TASK ITEM:
Every line containing "Panel" should be copied out. Go through the entries and find them.

Excerpts from a dataset:

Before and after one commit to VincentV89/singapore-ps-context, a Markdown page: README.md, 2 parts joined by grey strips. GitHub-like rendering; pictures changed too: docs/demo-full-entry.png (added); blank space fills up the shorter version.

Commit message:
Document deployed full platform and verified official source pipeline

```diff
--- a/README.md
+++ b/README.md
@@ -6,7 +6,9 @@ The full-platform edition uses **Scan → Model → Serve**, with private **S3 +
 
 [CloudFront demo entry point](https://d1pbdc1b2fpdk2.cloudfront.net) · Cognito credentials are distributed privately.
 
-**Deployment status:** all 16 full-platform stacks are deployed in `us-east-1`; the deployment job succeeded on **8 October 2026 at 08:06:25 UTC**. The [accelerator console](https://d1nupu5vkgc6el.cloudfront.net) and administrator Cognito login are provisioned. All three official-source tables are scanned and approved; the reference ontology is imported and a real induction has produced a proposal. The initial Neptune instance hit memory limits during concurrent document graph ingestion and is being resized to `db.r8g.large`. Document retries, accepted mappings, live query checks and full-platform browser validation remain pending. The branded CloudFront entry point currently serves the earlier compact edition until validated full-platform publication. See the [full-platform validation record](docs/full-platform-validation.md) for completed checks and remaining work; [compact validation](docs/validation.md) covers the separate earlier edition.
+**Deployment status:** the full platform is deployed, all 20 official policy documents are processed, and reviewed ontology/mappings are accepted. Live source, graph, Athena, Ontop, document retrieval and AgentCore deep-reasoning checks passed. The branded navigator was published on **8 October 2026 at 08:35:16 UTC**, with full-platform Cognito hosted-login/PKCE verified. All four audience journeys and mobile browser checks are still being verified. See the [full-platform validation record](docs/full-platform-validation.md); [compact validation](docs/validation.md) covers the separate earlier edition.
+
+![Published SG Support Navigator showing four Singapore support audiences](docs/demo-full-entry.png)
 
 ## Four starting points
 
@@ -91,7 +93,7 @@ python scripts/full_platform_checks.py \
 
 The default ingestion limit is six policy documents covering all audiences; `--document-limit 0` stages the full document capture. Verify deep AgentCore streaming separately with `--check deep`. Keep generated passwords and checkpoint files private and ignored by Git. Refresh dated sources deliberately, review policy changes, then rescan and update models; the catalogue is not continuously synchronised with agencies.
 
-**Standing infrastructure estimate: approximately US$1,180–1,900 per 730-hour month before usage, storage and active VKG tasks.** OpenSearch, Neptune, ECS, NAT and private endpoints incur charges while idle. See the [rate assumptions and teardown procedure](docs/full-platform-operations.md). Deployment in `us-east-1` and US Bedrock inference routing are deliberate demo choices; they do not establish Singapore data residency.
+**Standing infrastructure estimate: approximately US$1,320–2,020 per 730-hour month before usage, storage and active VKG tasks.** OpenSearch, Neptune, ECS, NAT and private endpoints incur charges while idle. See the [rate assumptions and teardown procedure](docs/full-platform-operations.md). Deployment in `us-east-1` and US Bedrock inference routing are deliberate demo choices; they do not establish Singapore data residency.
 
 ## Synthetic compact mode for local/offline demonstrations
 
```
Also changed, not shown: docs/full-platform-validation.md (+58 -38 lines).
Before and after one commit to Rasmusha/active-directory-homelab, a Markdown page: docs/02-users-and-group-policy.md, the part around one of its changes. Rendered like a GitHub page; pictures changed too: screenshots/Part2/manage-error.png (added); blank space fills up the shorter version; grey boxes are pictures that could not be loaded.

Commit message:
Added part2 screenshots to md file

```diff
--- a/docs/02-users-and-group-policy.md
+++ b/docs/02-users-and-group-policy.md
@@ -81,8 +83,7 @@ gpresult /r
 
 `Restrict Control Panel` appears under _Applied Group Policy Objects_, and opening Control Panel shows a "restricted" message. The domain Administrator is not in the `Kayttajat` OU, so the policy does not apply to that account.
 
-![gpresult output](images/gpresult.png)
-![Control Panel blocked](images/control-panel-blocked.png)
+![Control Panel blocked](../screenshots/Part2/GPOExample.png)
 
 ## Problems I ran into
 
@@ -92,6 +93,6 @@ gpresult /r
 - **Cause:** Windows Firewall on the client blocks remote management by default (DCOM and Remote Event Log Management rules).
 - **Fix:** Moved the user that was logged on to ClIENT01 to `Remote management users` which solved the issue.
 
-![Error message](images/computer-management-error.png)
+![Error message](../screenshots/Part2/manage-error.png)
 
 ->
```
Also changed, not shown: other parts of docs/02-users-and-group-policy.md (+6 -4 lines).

TASK ANSWER:
 `Restrict Control Panel` appears under _Applied Group Policy Objects_, and opening Control Panel shows a "restricted" message. The domain Administrator is not in the `Kayttajat` OU, so the policy does not apply to that account.
-![Control Panel blocked](images/control-panel-blocked.png)
+![Control Panel blocked](../screenshots/Part2/GPOExample.png)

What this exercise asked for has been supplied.